● **WHAT THE TASK ASKS**
Retype all data exactly as given. Pictures should not be retyped.
────
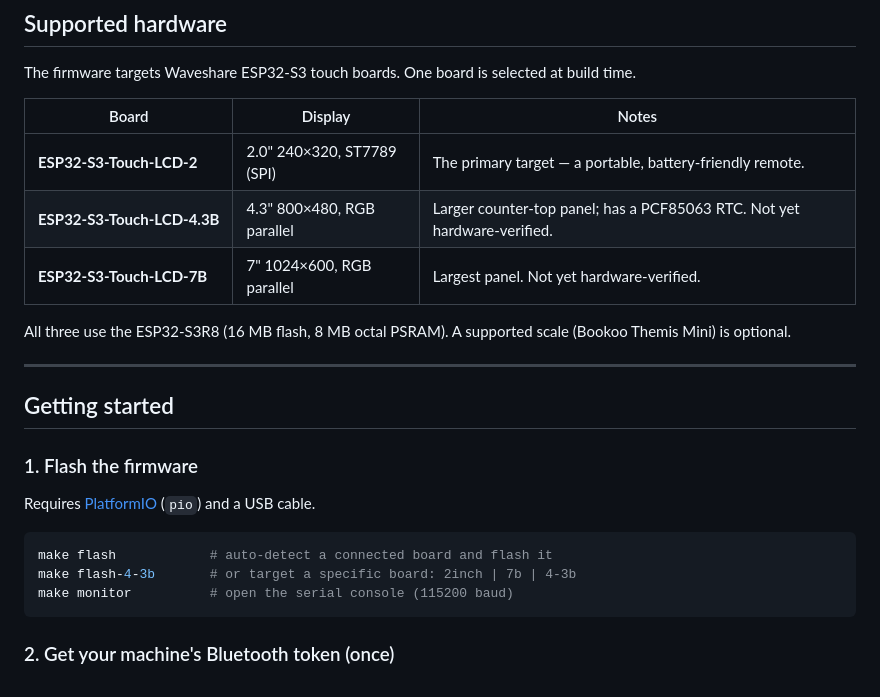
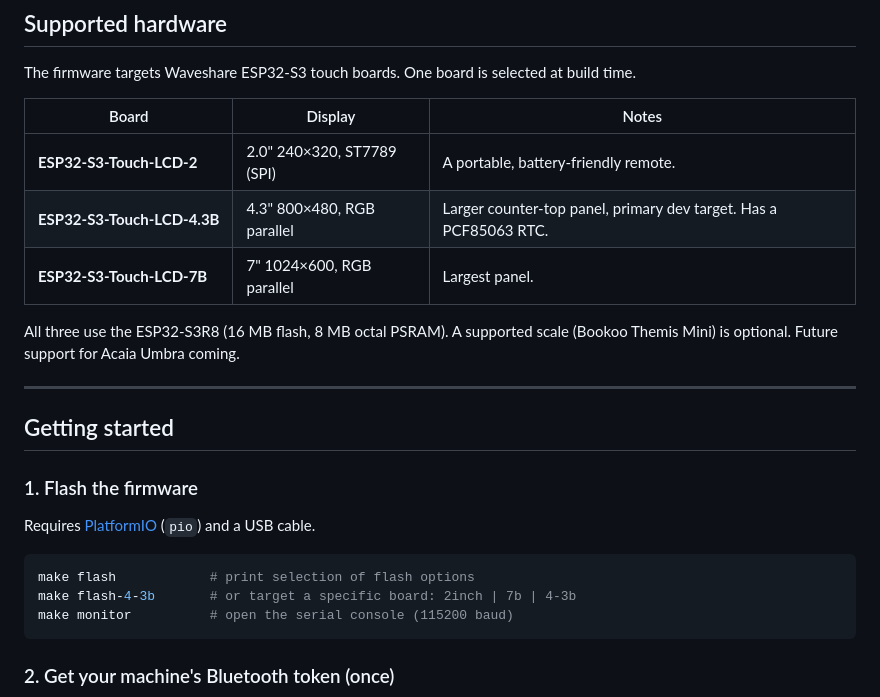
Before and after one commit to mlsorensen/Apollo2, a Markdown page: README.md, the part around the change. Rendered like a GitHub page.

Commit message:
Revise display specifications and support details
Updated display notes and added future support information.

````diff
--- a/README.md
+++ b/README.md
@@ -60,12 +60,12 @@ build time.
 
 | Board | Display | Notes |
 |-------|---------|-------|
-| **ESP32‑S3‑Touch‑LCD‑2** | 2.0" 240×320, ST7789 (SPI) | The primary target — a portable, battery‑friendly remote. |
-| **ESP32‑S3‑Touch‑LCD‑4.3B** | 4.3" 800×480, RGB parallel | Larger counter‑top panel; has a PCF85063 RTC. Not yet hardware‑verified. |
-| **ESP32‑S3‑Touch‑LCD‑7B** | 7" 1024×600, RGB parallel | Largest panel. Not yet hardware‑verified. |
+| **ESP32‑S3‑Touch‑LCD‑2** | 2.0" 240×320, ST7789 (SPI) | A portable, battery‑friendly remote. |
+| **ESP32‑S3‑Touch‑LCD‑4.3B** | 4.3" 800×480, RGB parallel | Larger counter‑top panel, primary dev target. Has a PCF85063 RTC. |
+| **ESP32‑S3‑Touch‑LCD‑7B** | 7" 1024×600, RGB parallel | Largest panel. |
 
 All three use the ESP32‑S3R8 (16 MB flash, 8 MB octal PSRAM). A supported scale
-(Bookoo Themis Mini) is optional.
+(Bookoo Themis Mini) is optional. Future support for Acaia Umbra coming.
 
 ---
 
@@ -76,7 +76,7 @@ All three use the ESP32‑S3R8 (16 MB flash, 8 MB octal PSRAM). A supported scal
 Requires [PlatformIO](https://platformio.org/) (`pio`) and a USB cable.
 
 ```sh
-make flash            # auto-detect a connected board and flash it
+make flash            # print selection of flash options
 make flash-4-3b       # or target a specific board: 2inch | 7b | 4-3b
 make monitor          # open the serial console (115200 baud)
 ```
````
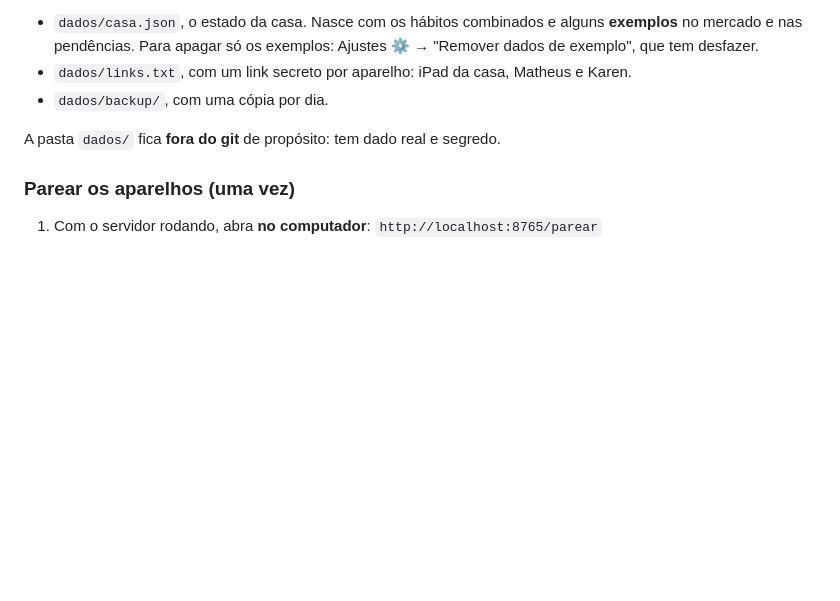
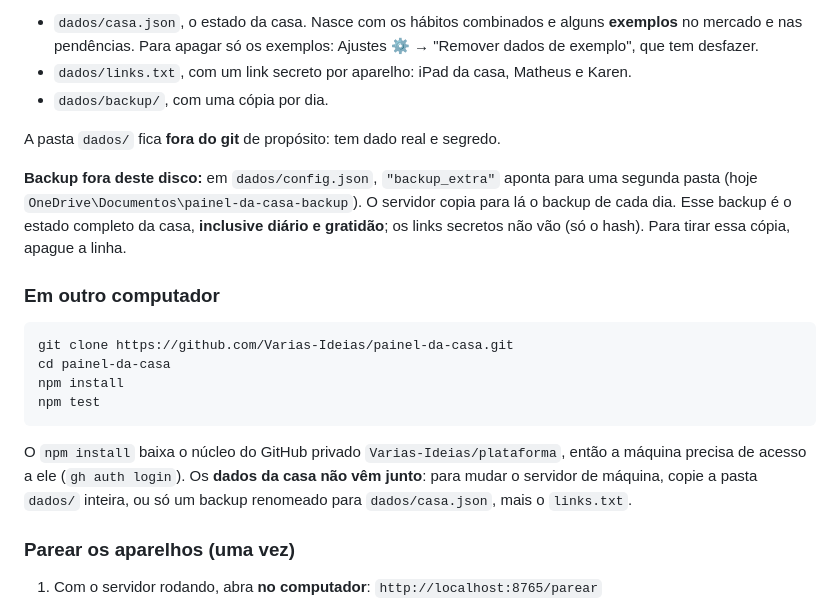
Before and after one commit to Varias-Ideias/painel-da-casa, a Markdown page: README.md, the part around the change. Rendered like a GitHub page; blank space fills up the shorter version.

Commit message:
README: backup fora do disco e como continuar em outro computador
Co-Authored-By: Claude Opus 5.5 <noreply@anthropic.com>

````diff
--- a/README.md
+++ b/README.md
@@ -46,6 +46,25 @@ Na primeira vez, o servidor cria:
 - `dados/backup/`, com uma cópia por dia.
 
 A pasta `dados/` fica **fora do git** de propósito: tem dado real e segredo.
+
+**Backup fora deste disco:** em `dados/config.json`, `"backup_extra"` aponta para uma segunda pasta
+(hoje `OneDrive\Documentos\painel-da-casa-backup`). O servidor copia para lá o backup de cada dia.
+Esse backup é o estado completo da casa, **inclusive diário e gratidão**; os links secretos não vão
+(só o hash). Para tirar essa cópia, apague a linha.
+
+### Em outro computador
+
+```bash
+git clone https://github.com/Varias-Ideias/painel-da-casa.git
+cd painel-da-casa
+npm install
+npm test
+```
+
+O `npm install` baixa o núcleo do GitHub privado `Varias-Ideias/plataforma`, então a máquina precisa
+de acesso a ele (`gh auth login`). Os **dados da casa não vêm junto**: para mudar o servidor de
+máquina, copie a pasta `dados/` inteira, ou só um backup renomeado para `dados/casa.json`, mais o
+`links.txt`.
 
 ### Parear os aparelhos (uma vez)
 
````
────
● **RESPONSE AREA**
Before and after one commit to mlsorensen/Apollo2, a Markdown page: README.md, the part around the change. Rendered like a GitHub page.

Commit message:
Revise display specifications and support details
Updated display notes and added future support information.

````diff
--- a/README.md
+++ b/README.md
@@ -60,12 +60,12 @@ build time.
 
 | Board | Display | Notes |
 |-------|---------|-------|
-| **ESP32‑S3‑Touch‑LCD‑2** | 2.0" 240×320, ST7789 (SPI) | The primary target — a portable, battery‑friendly remote. |
-| **ESP32‑S3‑Touch‑LCD‑4.3B** | 4.3" 800×480, RGB parallel | Larger counter‑top panel; has a PCF85063 RTC. Not yet hardware‑verified. |
-| **ESP32‑S3‑Touch‑LCD‑7B** | 7" 1024×600, RGB parallel | Largest panel. Not yet hardware‑verified. |
+| **ESP32‑S3‑Touch‑LCD‑2** | 2.0" 240×320, ST7789 (SPI) | A portable, battery‑friendly remote. |
+| **ESP32‑S3‑Touch‑LCD‑4.3B** | 4.3" 800×480, RGB parallel | Larger counter‑top panel, primary dev target. Has a PCF85063 RTC. |
+| **ESP32‑S3‑Touch‑LCD‑7B** | 7" 1024×600, RGB parallel | Largest panel. |
 
 All three use the ESP32‑S3R8 (16 MB flash, 8 MB octal PSRAM). A supported scale
-(Bookoo Themis Mini) is optional.
+(Bookoo Themis Mini) is optional. Future support for Acaia Umbra coming.
 
 ---
 
@@ -76,7 +76,7 @@ All three use the ESP32‑S3R8 (16 MB flash, 8 MB octal PSRAM). A supported scal
 Requires [PlatformIO](https://platformio.org/) (`pio`) and a USB cable.
 
 ```sh
-make flash            # auto-detect a connected board and flash it
+make flash            # print selection of flash options
 make flash-4-3b       # or target a specific board: 2inch | 7b | 4-3b
 make monitor          # open the serial console (115200 baud)
 ```
````
Before and after one commit to Varias-Ideias/painel-da-casa, a Markdown page: README.md, the part around the change. Rendered like a GitHub page; blank space fills up the shorter version.

Commit message:
README: backup fora do disco e como continuar em outro computador
Co-Authored-By: Claude Opus 5.5 <noreply@anthropic.com>

````diff
--- a/README.md
+++ b/README.md
@@ -46,6 +46,25 @@ Na primeira vez, o servidor cria:
 - `dados/backup/`, com uma cópia por dia.
 
 A pasta `dados/` fica **fora do git** de propósito: tem dado real e segredo.
+
+**Backup fora deste disco:** em `dados/config.json`, `"backup_extra"` aponta para uma segunda pasta
+(hoje `OneDrive\Documentos\painel-da-casa-backup`). O servidor copia para lá o backup de cada dia.
+Esse backup é o estado completo da casa, **inclusive diário e gratidão**; os links secretos não vão
+(só o hash). Para tirar essa cópia, apague a linha.
+
+### Em outro computador
+
+```bash
+git clone https://github.com/Varias-Ideias/painel-da-casa.git
+cd painel-da-casa
+npm install
+npm test
+```
+
+O `npm install` baixa o núcleo do GitHub privado `Varias-Ideias/plataforma`, então a máquina precisa
+de acesso a ele (`gh auth login`). Os **dados da casa não vêm junto**: para mudar o servidor de
+máquina, copie a pasta `dados/` inteira, ou só um backup renomeado para `dados/casa.json`, mais o
+`links.txt`.
 
 ### Parear os aparelhos (uma vez)
 
````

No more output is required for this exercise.